There’s not much to see on the stretch of Route 66 that connects Albuquerque to the small town of Tijeras, but for one quarter-mile stint, there’s plenty to hear. If drivers obey the speed limit, the road belts out a very special rendition of “America the Beautiful.”
A singing road? Really?
Yes, really. Route 66 became musical two years ago, thanks to meticulously placed rumble strips between mile markers four and five. The tune only works when cars are travelling at exactly 45 mph, giving it the dual purpose of encouraging drivers to stay the speed limit and adding much-needed entertainment to an otherwise monotonous highway.
Matt Kennicott, director of communications for the New Mexico Department of Transportation, told Smithsonian.com how it works. “All of the sounds and music notes that we hear in day-to-day life are just vibrations through the air.
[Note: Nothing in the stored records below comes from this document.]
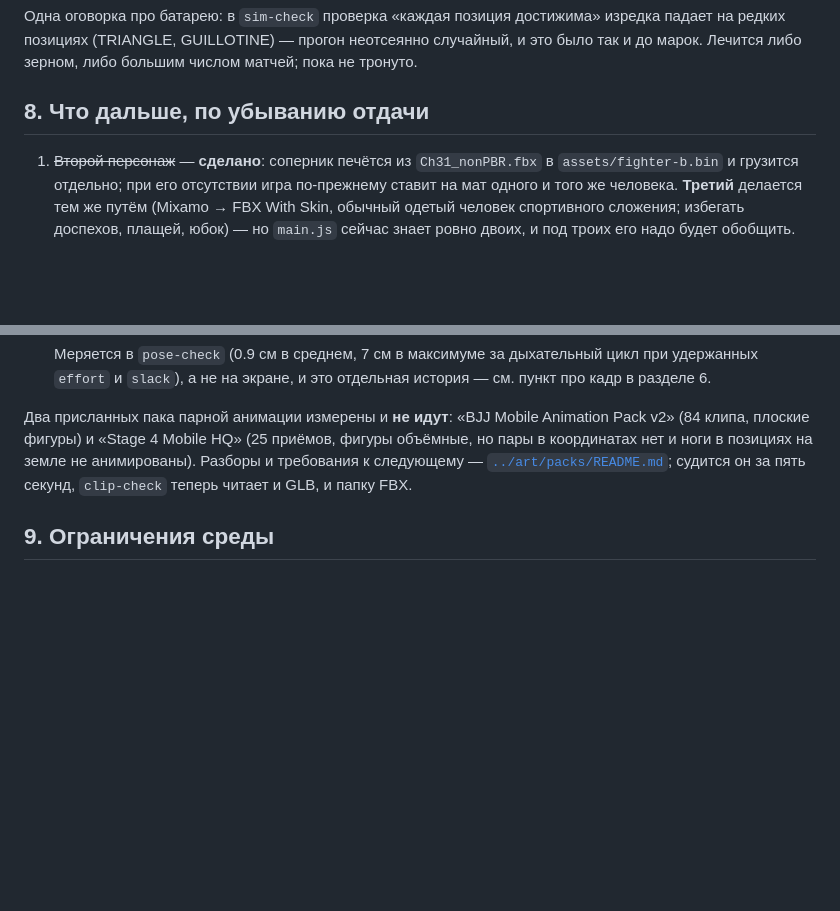
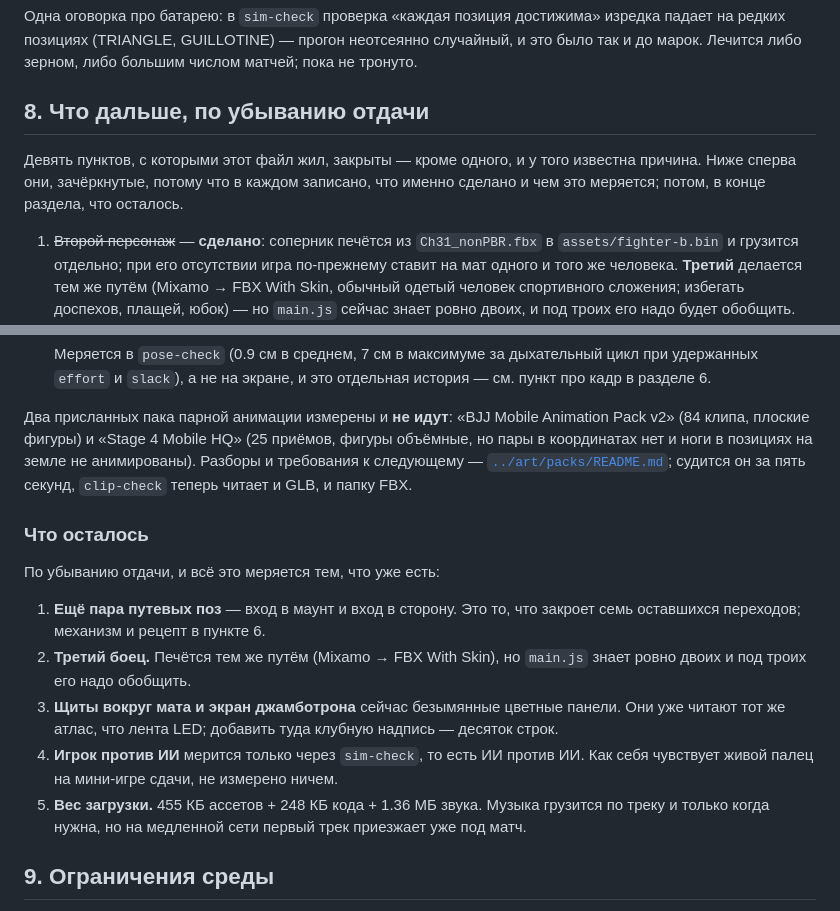
Before and after one commit to crucian1812-a11y/new2, a Markdown page: bjj/docs/HANDOFF.md, 2 parts joined by grey strips. Rendered like a GitHub page; blank space fills up the shorter version.

Commit message:
Close out the plan and write down what is left
Девять пунктов, с которыми жил HANDOFF, закрыты — кроме шестого, и у того
известна причина. В конце раздела 8 теперь список того, что осталось, по
убыванию отдачи: ещё пара путевых поз (закроет семь переходов), третий
боец (main.js знает ровно двоих), надпись на щитах и джамботроне, живой
палец на мини-игре сдачи (мерится только ИИ против ИИ) и вес загрузки.

Co-Authored-By: Claude Opus 5 <noreply@anthropic.com>
Claude-Session: https://claude.ai/code/session_01H9kL47fMknLGxRoqJBBLNE

```diff
--- a/bjj/docs/HANDOFF.md
+++ b/bjj/docs/HANDOFF.md
@@ -405,6 +405,11 @@ node bjj/tools/mark-check.mjs --dump out   # атлас марок + план м
 
 ## 8. Что дальше, по убыванию отдачи
 
+Девять пунктов, с которыми этот файл жил, закрыты — кроме одного, и у того
+известна причина. Ниже сперва они, зачёркнутые, потому что в каждом записано,
+что именно сделано и чем это меряется; потом, в конце раздела, что осталось.
+
+
 1. ~~Второй персонаж~~ — **сделано**: соперник печётся из `Ch31_nonPBR.fbx`
    в `assets/fighter-b.bin` и грузится отдельно; при его отсутствии игра
    по-прежнему ставит на мат одного и того же человека. **Третий** делается тем
@@ -561,6 +566,23 @@ Animation Pack v2» (84 клипа, плоские фигуры) и «Stage 4 Mo
 [`../art/packs/README.md`](../art/packs/README.md); судится он за пять секунд,
 `clip-check` теперь читает и GLB, и папку FBX.
 
+### Что осталось
+
+По убыванию отдачи, и всё это меряется тем, что уже есть:
+
+1. **Ещё пара путевых поз** — вход в маунт и вход в сторону. Это то, что
+   закроет семь оставшихся переходов; механизм и рецепт в пункте 6.
+2. **Третий боец.** Печётся тем же путём (Mixamo → FBX With Skin), но `main.js`
+   знает ровно двоих и под троих его надо обобщить.
+3. **Щиты вокруг мата и экран джамботрона** сейчас безымянные цветные панели.
+   Они уже читают тот же атлас, что лента LED; добавить туда клубную надпись —
+   десяток строк.
+4. **Игрок против ИИ** мерится только через `sim-check`, то есть ИИ против ИИ.
+   Как себя чувствует живой палец на мини-игре сдачи, не измерено ничем.
+5. **Вес загрузки.** 455 КБ ассетов + 248 КБ кода + 1.36 МБ звука. Музыка
+   грузится по треку и только когда нужна, но на медленной сети первый трек
+   приезжает уже под матч.
+
 ## 9. Ограничения среды
 
 - `drive.google.com`, `mixamo.com` и вообще все домены Google **заблокированы**
```
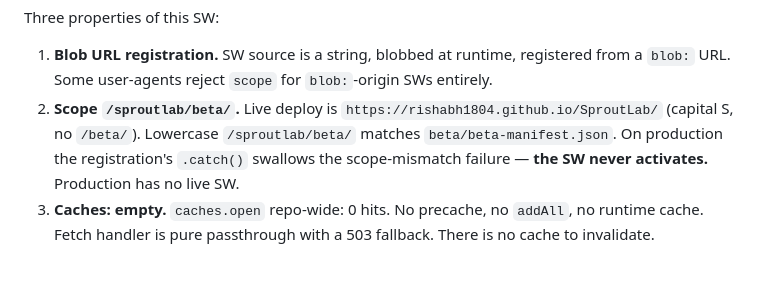
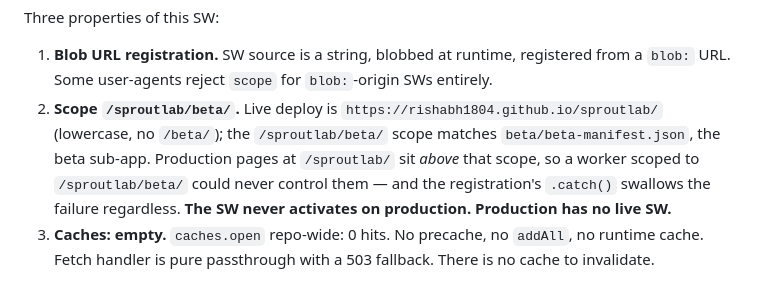
Before and after one commit to Rishabh1804/sproutlab, a Markdown page: docs/SPROUTLAB_PHASE_2_CHARTER.md, the part around the change. Rendered like a GitHub page.

```diff
--- a/docs/SPROUTLAB_PHASE_2_CHARTER.md
+++ b/docs/SPROUTLAB_PHASE_2_CHARTER.md
@@ -43,7 +43,7 @@
 Three properties of this SW:
 
 1. **Blob URL registration.** SW source is a string, blobbed at runtime, registered from a `blob:` URL. Some user-agents reject `scope` for `blob:`-origin SWs entirely.
-2. **Scope `/sproutlab/beta/`.** Live deploy is `https://rishabh1804.github.io/SproutLab/` (capital S, no `/beta/`). Lowercase `/sproutlab/beta/` matches `beta/beta-manifest.json`. On production the registration's `.catch()` swallows the scope-mismatch failure — **the SW never activates.** Production has no live SW.
+2. **Scope `/sproutlab/beta/`.** Live deploy is `https://rishabh1804.github.io/sproutlab/` (lowercase, no `/beta/`); the `/sproutlab/beta/` scope matches `beta/beta-manifest.json`, the beta sub-app. Production pages at `/sproutlab/` sit *above* that scope, so a worker scoped to `/sproutlab/beta/` could never control them — and the registration's `.catch()` swallows the failure regardless. **The SW never activates on production. Production has no live SW.**
 3. **Caches: empty.** `caches.open` repo-wide: 0 hits. No precache, no `addAll`, no runtime cache. Fetch handler is pure passthrough with a 503 fallback. There is no cache to invalidate.
 
 ### Finding B — Build emits a single ~3 MB monolithic HTML; no separate assets to cache-bust
```
Also changed, not shown: CLAUDE.md (+2 -2 lines), docs/AT_SMOKE_PASS.md (+1 -1 lines).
For instance, anything that vibrates 330 times in one second will produce an E note—a guitar string, a tuning fork or even a tire,” he said.
To produce an E note with a car, rumble strips had to be placed such that the car would hit 330 strips if driven at 45 mph for one second. “A bit of math tells us this is 2.4 inches between each rumble strip,” continued Kennicott. “After that, it’s a case of breaking down the music into exact chunks of time and applying the same technique to each space depending on what note is needed and for how long.”
The result is a pretty cool real-life Easter egg, which you can see at work in the video above.